The biggest problem is now we both have kids. And I want to spoil my nibling! But I don’t want them to feel like they have to match our budget when shopping for our kid. We’ve tried to be very cautious about our gift suggestions for our son, making sure that we suggest specific items that are lower cost or come in a variety of price points (like just saying LEGO and no specific sets so they can pick whatever they can afford), but it still seems like they know how much we spend on them and match it as closely as possible. I feel like I can’t bring this up without sounding like I’m calling them poor. I know I could suggest that we don’t do gifts for the adults or add a cap on adult gifts, but that would ultimately cost my brother-in-law more money since the gift we get him annually saves him money (it’s a video game subscription). Do you have any suggestions on how to navigate this?
—Just Let me Be the Rich Aunt
Dear Rich Aunt,

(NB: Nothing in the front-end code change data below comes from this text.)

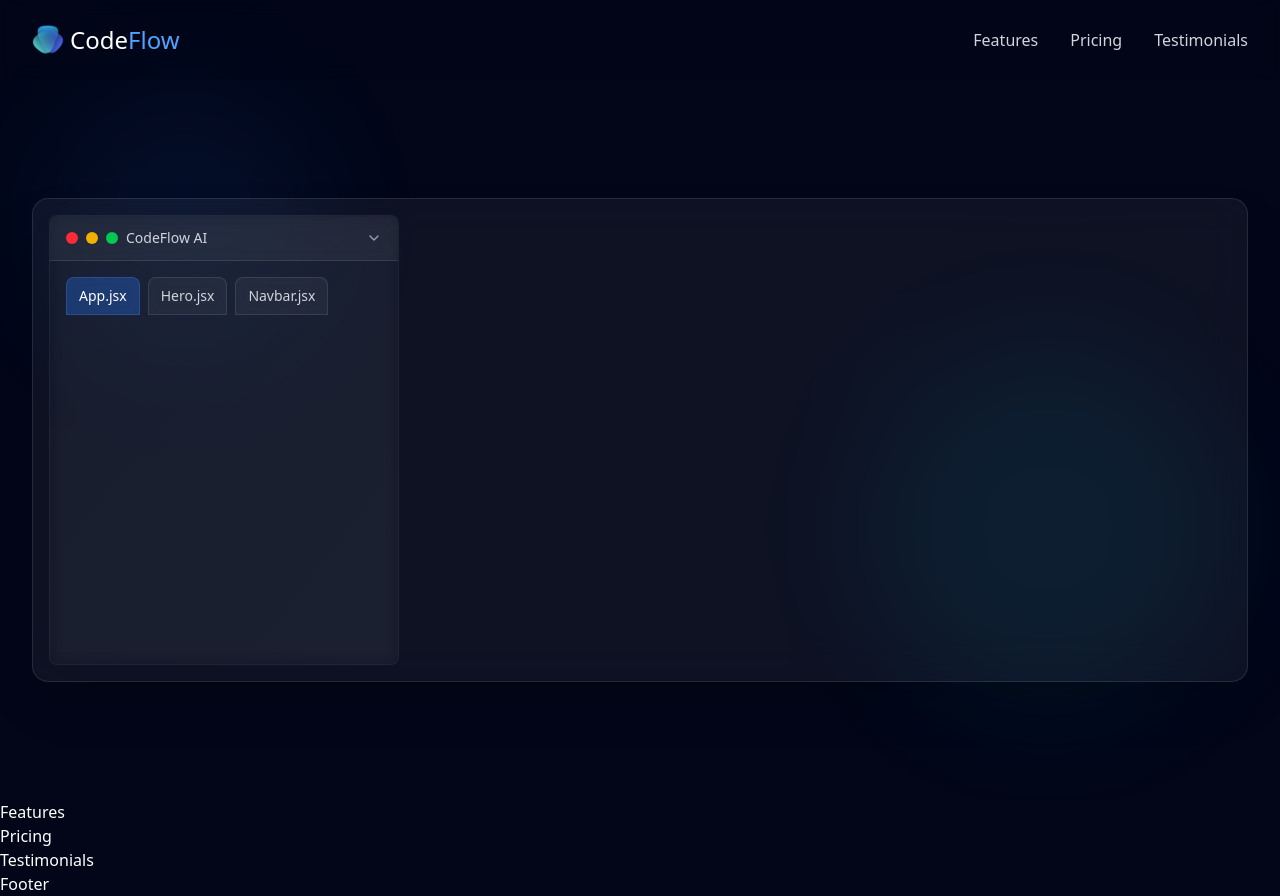
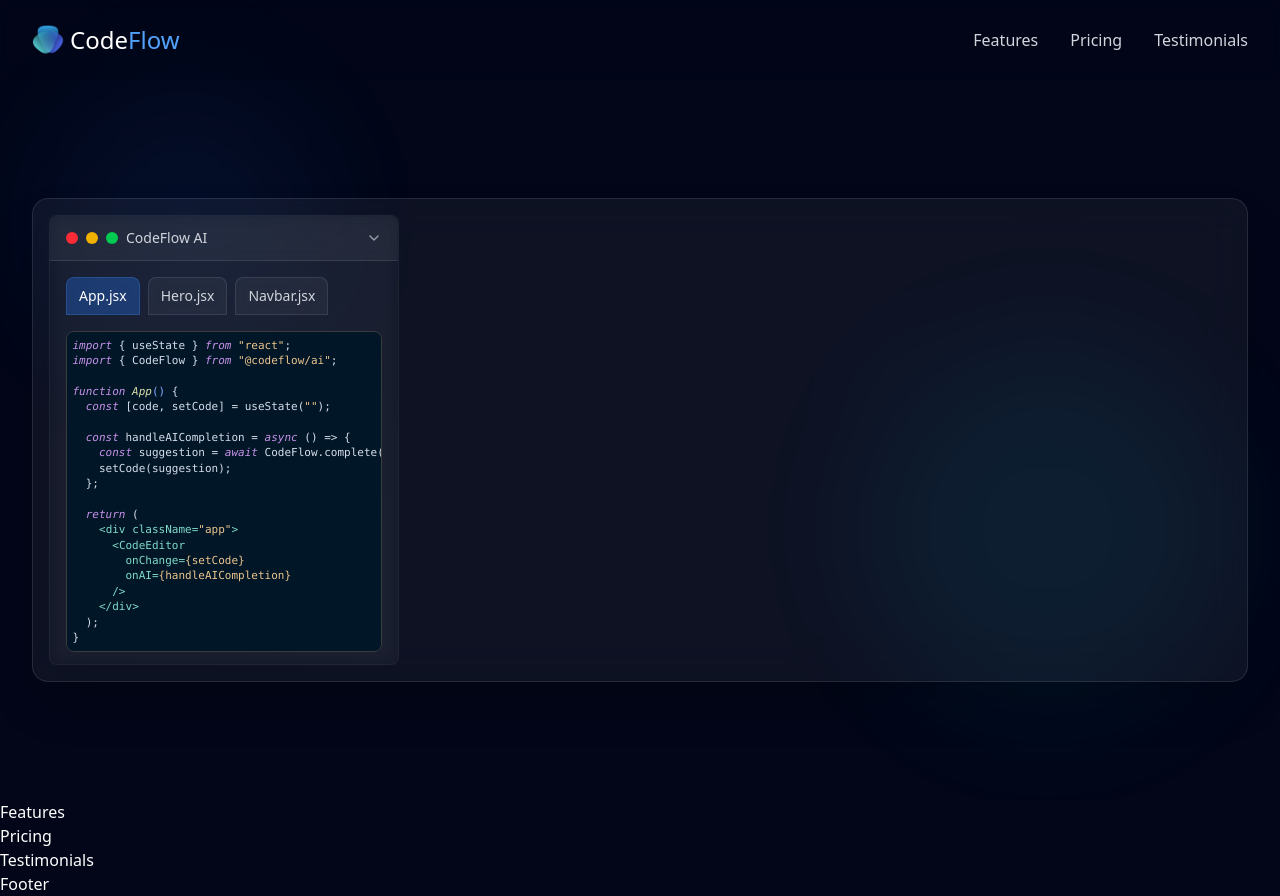
Before and after one commit to Kais-Tarraf/Code_flow_landing_page, a React (Vite) app: page / in a window 1280 px wide. Built offline with nearby package versions, Linux system fonts and the light colour scheme.

Commit message:
WIP(Hero): add code content

```diff
--- a/package.json
+++ b/package.json
@@ -14,7 +14,8 @@
     "lucide-react": "^0.564.0",
     "react": "^19.2.0",
     "react-dom": "^19.2.0",
-    "tailwindcss": "^4.1.18"
+    "tailwindcss": "^4.1.18",
+    "react-syntax-highlighter":"^15.6.6"
   },
   "devDependencies": {
     "@eslint/js": "^9.39.1",
--- a/src/components/Hero.jsx
+++ b/src/components/Hero.jsx
@@ -1,6 +1,8 @@
 import { ChevronDown } from "lucide-react";
 import { useEffect, useState } from "react";
-
+import SyntaxHighlighter from "react-syntax-highlighter";
+import { codeExamples } from "../../data/CodeExamples";
+import { nightOwl } from "react-syntax-highlighter/dist/esm/styles/hljs";
 const Hero = () => {
 	const [mousePosition, setMousePosition] = useState({ X: 0, y: 0 });
 	const [activeTab, setActiveTab] = useState("App.jsx");
@@ -81,6 +83,23 @@ const Hero = () => {
 									Navbar.jsx
 								</button>
 							</div>
+							{/* Code Content */}
+							<div className="relative overflow-hidden grow">
+								<SyntaxHighlighter
+									language="javascript"
+									style={nightOwl}
+									customStyle={{
+										margin: 0,
+										borderRadius: "8px",
+										fontSize: "11px",
+										lineHeight: "1.4",
+										height: "100%",
+										border: "1px solid #3c3c3c",
+									}}
+								>
+									{codeExamples[activeTab]}
+								</SyntaxHighlighter>
+							</div>
 						</div>
 					</div>
 				</div>
```
Also changed, not shown: data/CodeExamples.js (renamed from src/data/CodeExamples.js), 1 other file (tests, documents, lock files or other folders).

My first thought was that you could make it a point to let your sister-in-law know that she is valued for who she is, outside of her income and the material things she’s able to provide. Things like complimenting her parenting, asking her for advice, and seeking her opinion on issues related to the subjects she studied. And if at all possible, keeping any conversations about money or purchases to a minimum. I do think that’s worth a try, but honestly, healing another adult’s relationship with money, status, and jealousy is too big a job for you to take on during the busy holiday season!

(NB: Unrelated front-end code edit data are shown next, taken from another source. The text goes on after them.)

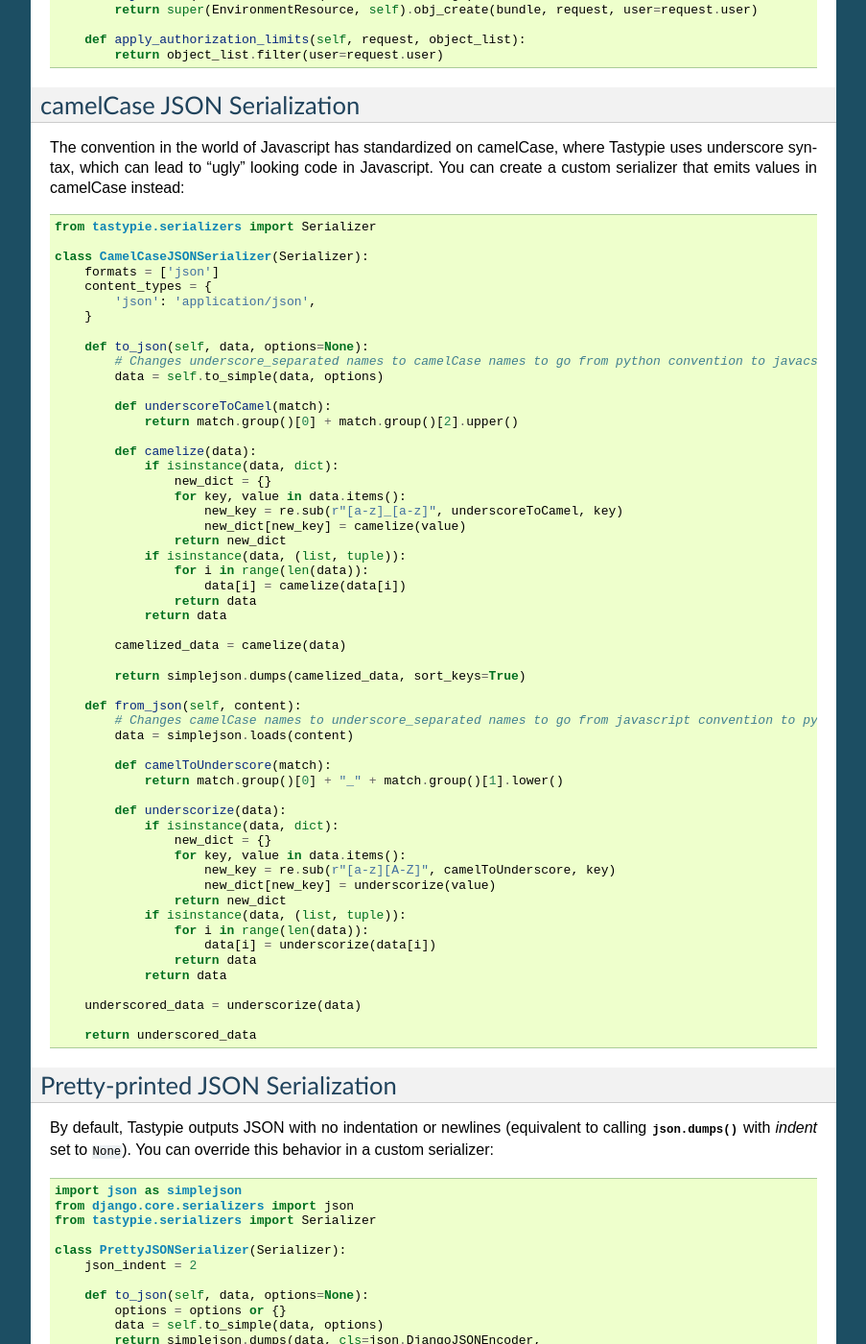
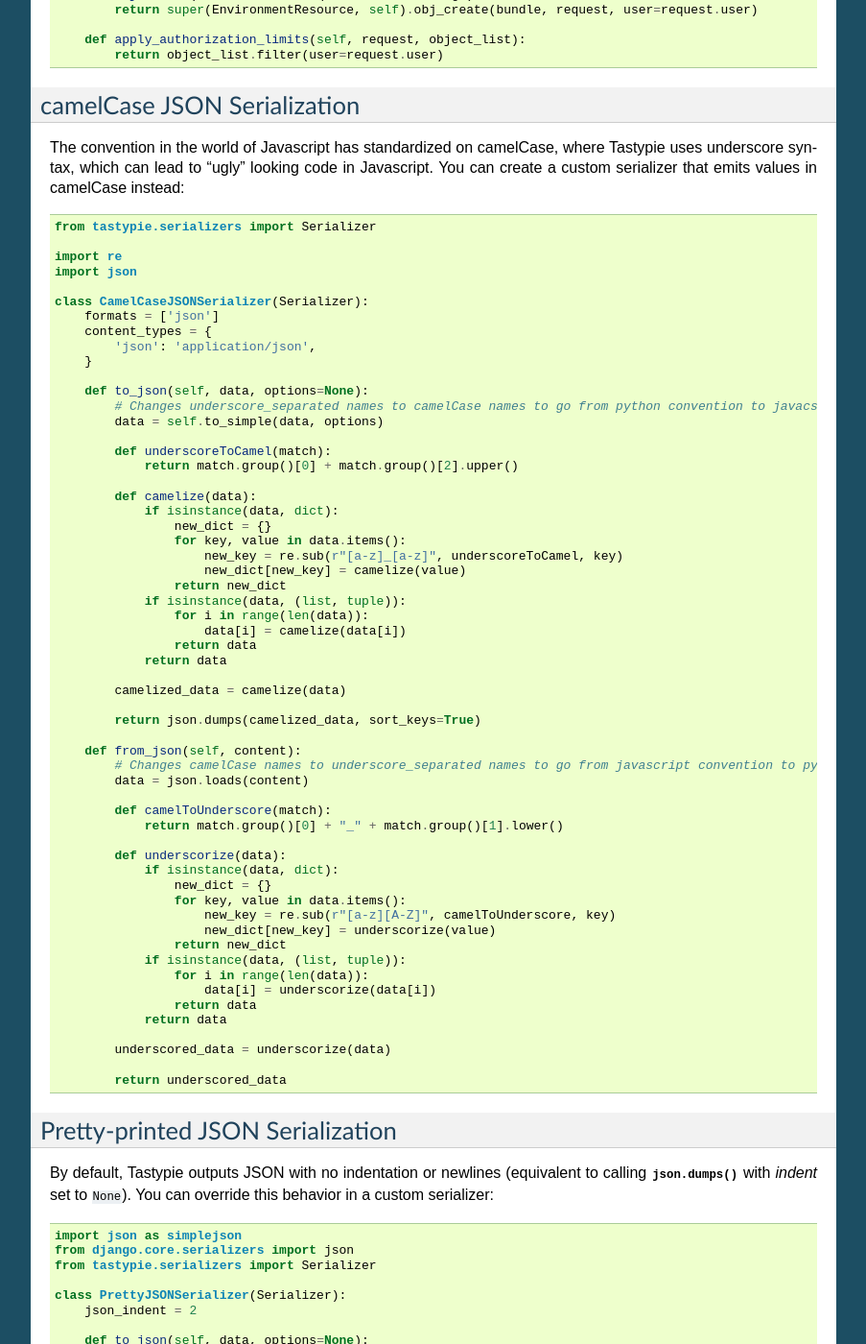
Before and after one commit to django-tastypie/django-tastypie, a Sphinx documentation site: the page built from docs/cookbook.rst, in a window 1280 px wide and 1400 px high, scrolled down 3578 px. Shown: the whole window at 96% size, without its empty margins (198-1101 px from the left). Built offline with Sphinx 7.4.7, drawn with Linux system fonts in a browser that asks for light colours; pages that are not in the unit, such as notebooks, are missing from menus.

Commit message:
Fixing camelcase json docs.

```diff
--- a/docs/cookbook.rst
+++ b/docs/cookbook.rst
@@ -240,6 +240,9 @@
 
     from tastypie.serializers import Serializer
 
+    import re
+    import json
+
     class CamelCaseJSONSerializer(Serializer):
         formats = ['json']
         content_types = {
@@ -268,11 +271,11 @@
 
             camelized_data = camelize(data)
 
-            return simplejson.dumps(camelized_data, sort_keys=True)
+            return json.dumps(camelized_data, sort_keys=True)
 
         def from_json(self, content):
             # Changes camelCase names to underscore_separated names to go from javascript convention to python convention
-            data = simplejson.loads(content)
+            data = json.loads(content)
 
             def camelToUnderscore(match):
                 return match.group()[0] + "_" + match.group()[1].lower()
@@ -290,9 +293,9 @@
                     return data
                 return data
 
-        underscored_data = underscorize(data)
+            underscored_data = underscorize(data)
 
-        return underscored_data
+            return underscored_data
 
 Pretty-printed JSON Serialization
 ---------------------------------
```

Think of it this way: Just as it makes you feel good to use your money to spoil your nibling, it makes her feel good to spend her money to create the impression that she’s on an equal financial footing with you. Is it a great plan? No, but it is her plan. Give them both their money’s worth and tell your sister-in-law how impressive and amazing her gifts are.
My husband and I have been married for three years. We have a 4-year-old son and 16-month-old twins. I have four older children. My husband was briefly married once before me; I was previously married for 12 years. We were both going through our divorces around the same time, messed around, and got pregnant. We hadn’t planned on anything serious, but we gave it a shot and ended up falling in love. Early in our relationship, I shared something vulnerable with him: I got pregnant with my oldest at 16, and I never told her birth father.